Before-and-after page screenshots
═══
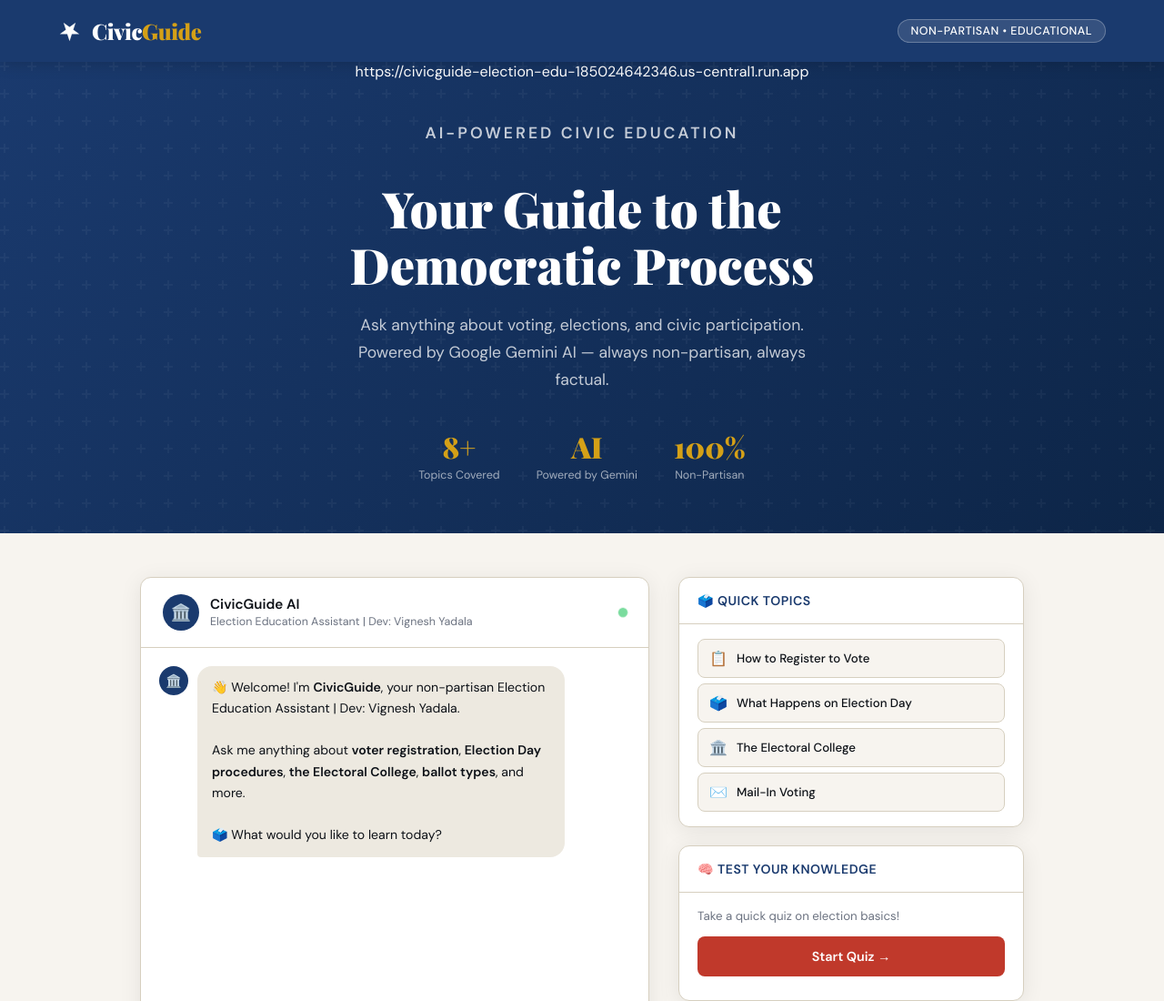
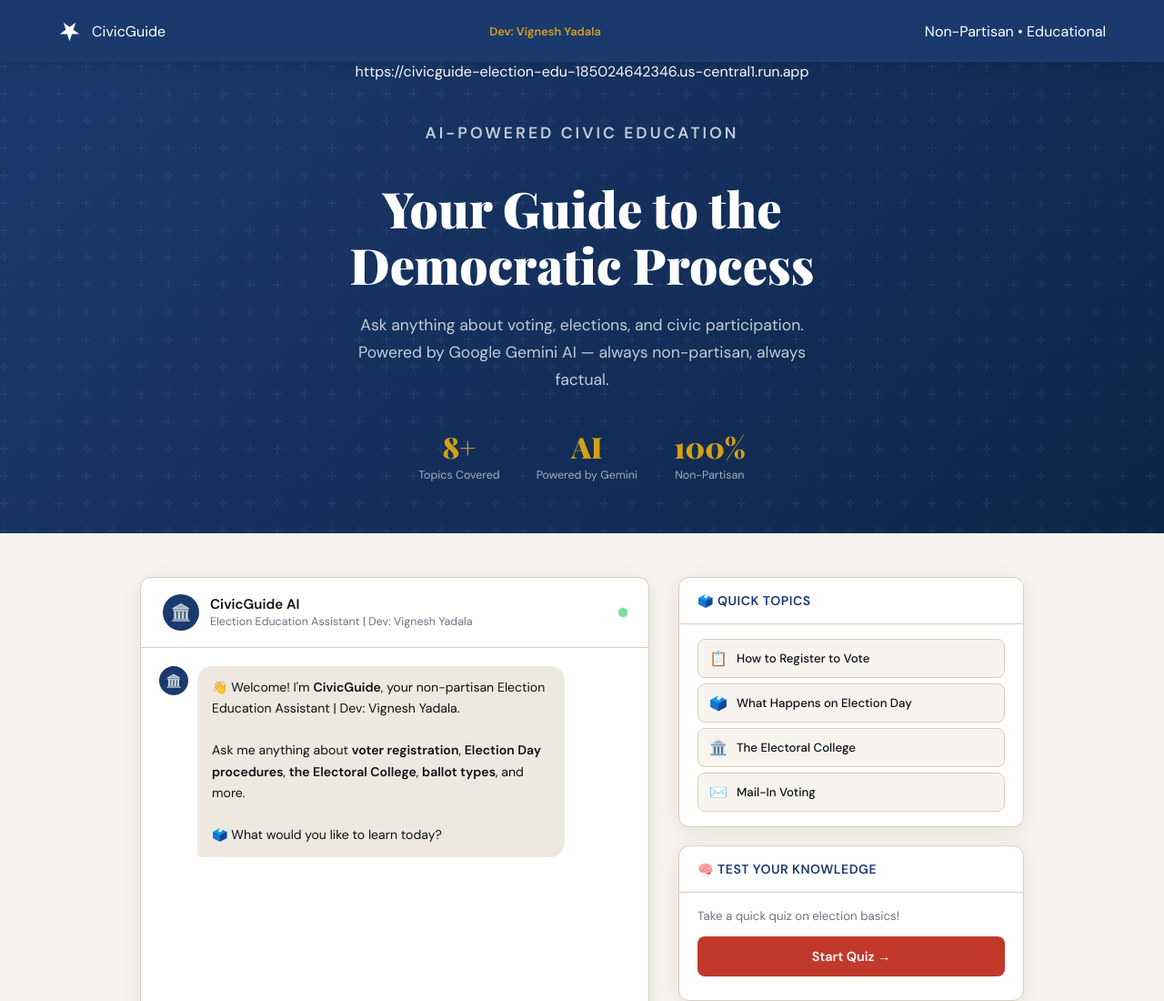
Before and after one commit to Vigneshyadala/civicguide-election-edu, a plain HTML site: page backend/frontend/index.html in a window 1280 px wide. Shown: the top 1100 px of the page at 91% size. Drawn offline with nearby package versions, Linux system fonts and the light colour scheme; no server answers.

Commit message:
Add Vignesh Yadala credit in header

```diff
--- a/backend/frontend/index.html
+++ b/backend/frontend/index.html
@@ -543,9 +543,9 @@
   <header role="banner">
     <div class="logo" aria-label="CivicGuide Home">
       <span class="logo-star" aria-hidden="true">★</span>
-      <span class="logo-text">Civic<span>Guide</span></span>
+      <span class=logo-text">Civic<span>Guide</span></span>
     </div>
-    <span class="header-tag" aria-label="Non-partisan election education tool">Non-Partisan • Educational</span>
+    <span style=color:var(--civic-gold);font-size:0.8rem;font-weight:600;>Dev: Vignesh Yadala</span><span class=header-tag" aria-label="Non-partisan election education tool">Non-Partisan • Educational</span>
   </header>
 
   <section class="hero" role="region" aria-label="Welcome banner">
```
Also changed, not shown: frontend/index.html (+2 -2 lines).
═══
What is needed is every line from the data above that includes the string "header", copied out.

Add Vignesh Yadala credit in header
   <header role="banner">
-    <span class="header-tag" aria-label="Non-partisan election education tool">Non-Partisan • Educational</span>
+    <span style=color:var(--civic-gold);font-size:0.8rem;font-weight:600;>Dev: Vignesh Yadala</span><span class=header-tag" aria-label="Non-partisan election education tool">Non-Partisan • Educational</span>
   </header>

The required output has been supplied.